Trump said that he might drop details of his administration’s Mideast peace plan before Israel’s election.
By World Israel News Staff
In a reversal from previous statements, President Donald Trump said he might release his Mideast peace plan prior to Israel’s election, which will take place on September 17. He made his comments to Egyptian President Abdel Fattah el-Sissi on the sidelines of the G7 summit in Biarritz, France, news site Axios reports.
The U.S. had intended to release the political aspects of its plan this summer when it assumed a new Israeli government would be securely in place. However, Prime Minister Benjamin Netanyahu couldn’t cobble together a governing coalition and was forced to call for new elections.
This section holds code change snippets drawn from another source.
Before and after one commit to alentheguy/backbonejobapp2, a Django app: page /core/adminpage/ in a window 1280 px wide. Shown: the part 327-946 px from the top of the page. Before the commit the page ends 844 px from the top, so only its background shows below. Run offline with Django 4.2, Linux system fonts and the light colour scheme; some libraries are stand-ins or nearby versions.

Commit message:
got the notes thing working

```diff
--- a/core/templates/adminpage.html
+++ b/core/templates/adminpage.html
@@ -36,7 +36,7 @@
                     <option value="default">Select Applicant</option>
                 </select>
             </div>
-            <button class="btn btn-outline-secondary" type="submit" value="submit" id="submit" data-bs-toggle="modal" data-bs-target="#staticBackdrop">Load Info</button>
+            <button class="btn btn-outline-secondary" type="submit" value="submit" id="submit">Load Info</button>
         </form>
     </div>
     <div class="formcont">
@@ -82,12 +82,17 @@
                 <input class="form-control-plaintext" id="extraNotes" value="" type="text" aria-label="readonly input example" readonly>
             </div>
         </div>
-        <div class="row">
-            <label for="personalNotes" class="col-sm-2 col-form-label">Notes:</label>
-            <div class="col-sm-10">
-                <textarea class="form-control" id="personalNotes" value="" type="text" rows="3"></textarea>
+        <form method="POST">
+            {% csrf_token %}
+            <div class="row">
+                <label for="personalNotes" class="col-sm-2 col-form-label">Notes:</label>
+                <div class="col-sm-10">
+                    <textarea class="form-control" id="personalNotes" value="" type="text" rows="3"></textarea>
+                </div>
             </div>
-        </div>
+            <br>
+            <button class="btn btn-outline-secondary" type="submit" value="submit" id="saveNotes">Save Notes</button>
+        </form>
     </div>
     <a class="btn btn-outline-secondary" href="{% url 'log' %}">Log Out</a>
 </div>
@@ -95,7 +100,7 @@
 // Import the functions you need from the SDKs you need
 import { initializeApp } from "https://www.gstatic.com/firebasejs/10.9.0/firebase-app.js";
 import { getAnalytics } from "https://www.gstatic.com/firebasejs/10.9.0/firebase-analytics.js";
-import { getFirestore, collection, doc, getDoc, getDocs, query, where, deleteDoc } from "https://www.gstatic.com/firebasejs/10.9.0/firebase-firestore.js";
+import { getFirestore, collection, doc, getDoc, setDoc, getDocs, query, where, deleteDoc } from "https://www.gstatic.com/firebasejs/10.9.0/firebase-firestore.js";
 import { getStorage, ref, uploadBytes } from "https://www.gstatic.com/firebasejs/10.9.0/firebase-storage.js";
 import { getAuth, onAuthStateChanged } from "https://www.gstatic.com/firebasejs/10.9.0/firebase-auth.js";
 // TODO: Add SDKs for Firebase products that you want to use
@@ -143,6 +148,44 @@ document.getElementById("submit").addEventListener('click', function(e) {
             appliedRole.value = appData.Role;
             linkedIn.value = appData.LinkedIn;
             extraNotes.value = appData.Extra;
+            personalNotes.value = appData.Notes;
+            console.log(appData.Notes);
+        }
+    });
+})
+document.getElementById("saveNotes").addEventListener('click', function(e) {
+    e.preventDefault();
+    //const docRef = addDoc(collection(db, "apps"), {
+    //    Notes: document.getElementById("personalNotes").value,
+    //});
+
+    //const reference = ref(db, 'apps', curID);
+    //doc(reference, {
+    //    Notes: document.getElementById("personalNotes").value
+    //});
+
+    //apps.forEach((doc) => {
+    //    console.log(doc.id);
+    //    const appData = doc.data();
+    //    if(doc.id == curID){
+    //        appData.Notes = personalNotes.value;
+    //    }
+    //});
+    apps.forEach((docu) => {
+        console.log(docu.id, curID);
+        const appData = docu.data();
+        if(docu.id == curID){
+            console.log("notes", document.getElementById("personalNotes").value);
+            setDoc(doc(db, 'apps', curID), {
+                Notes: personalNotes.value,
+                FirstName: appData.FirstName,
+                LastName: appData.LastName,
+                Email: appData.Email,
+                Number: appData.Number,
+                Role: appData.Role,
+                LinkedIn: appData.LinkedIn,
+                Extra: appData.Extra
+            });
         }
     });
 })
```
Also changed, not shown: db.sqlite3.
Trump continued this approach as Israel entered its second round of campaigning. Only a week ago Sunday, on August 18, Trump told reporters that he’d “probably wait” to release details of the Middle East peace plan until after Israel’s elections.
The plan was developed by a team led by Jared Kushner, Trump’s son-in-law and a senior adviser to the president. He unveiled the economic part of the plan in June in Bahrain. It calls for a $50 billion fund to finance 179 business and infrastructure projects with the goal of creating one million new jobs for Palestinians.
The Palestinian side has rejected the Trump administration’s peace efforts and has boycotted the administration since December 2017 when it announced its plan (since carried out) to move the U.S. Embassy to Jerusalem.
Whether or not the U.S. releases its plan before or after the elections, the deadline is approaching.
Israel in preparation for the plan’s coming release recently let known its red lines in any peace deal, including an undivided Jerusalem, no uprooting of settlements, complete security control of Judea and Samaria and no entry of Palestinian “refugees.”
Some have said the peace deal is dead in the water as the Palestinian side has so far rejected anything coming out of the Trump administration.
Trump himself has said the deal may not be possible. He said on August 18, “it’s tough to make a deal when there’s that much hate.”